*** Opening of Data extracts ***

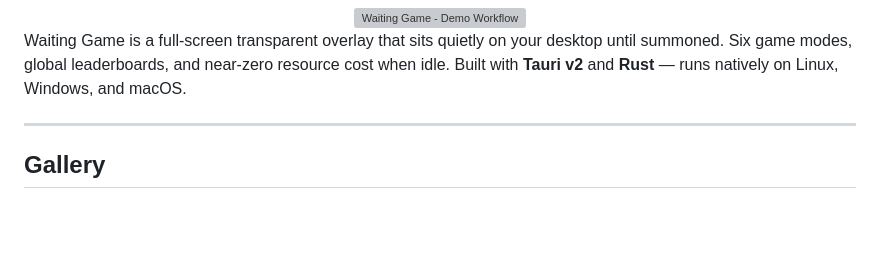
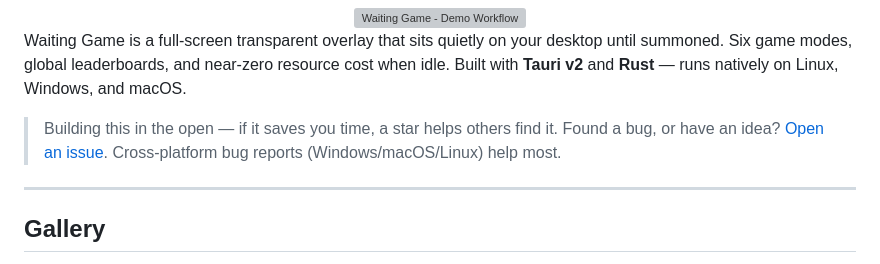
Before and after one commit to ziuus/waiting-game, a Markdown page: README.md, the part around the change. Rendered like a GitHub page; blank space fills up the shorter version; grey boxes are pictures that could not be loaded.

Commit message:
docs: add contribution callout to README top

```diff
--- a/README.md
+++ b/README.md
@@ -20,6 +20,10 @@
 </div>
 
 Waiting Game is a full-screen transparent overlay that sits quietly on your desktop until summoned. Six game modes, global leaderboards, and near-zero resource cost when idle. Built with **Tauri v2** and **Rust** — runs natively on Linux, Windows, and macOS.
+
+> Building this in the open — if it saves you time, a star helps others find it.
+> Found a bug, or have an idea? [Open an issue](https://github.com/ziuus/waiting-game/issues).
+> Cross-platform bug reports (Windows/macOS/Linux) help most.
 
 ---
 
```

*** Close of Data extracts ***

**Assigned task**:
Where the word "ziuus" appears in a line of the entries, copy that line.

**Result of the task**:
Before and after one commit to ziuus/waiting-game, a Markdown page: README.md, the part around the change. Rendered like a GitHub page; blank space fills up the shorter version; grey boxes are pictures that could not be loaded.
+> Found a bug, or have an idea? [Open an issue](https://github.com/ziuus/waiting-game/issues).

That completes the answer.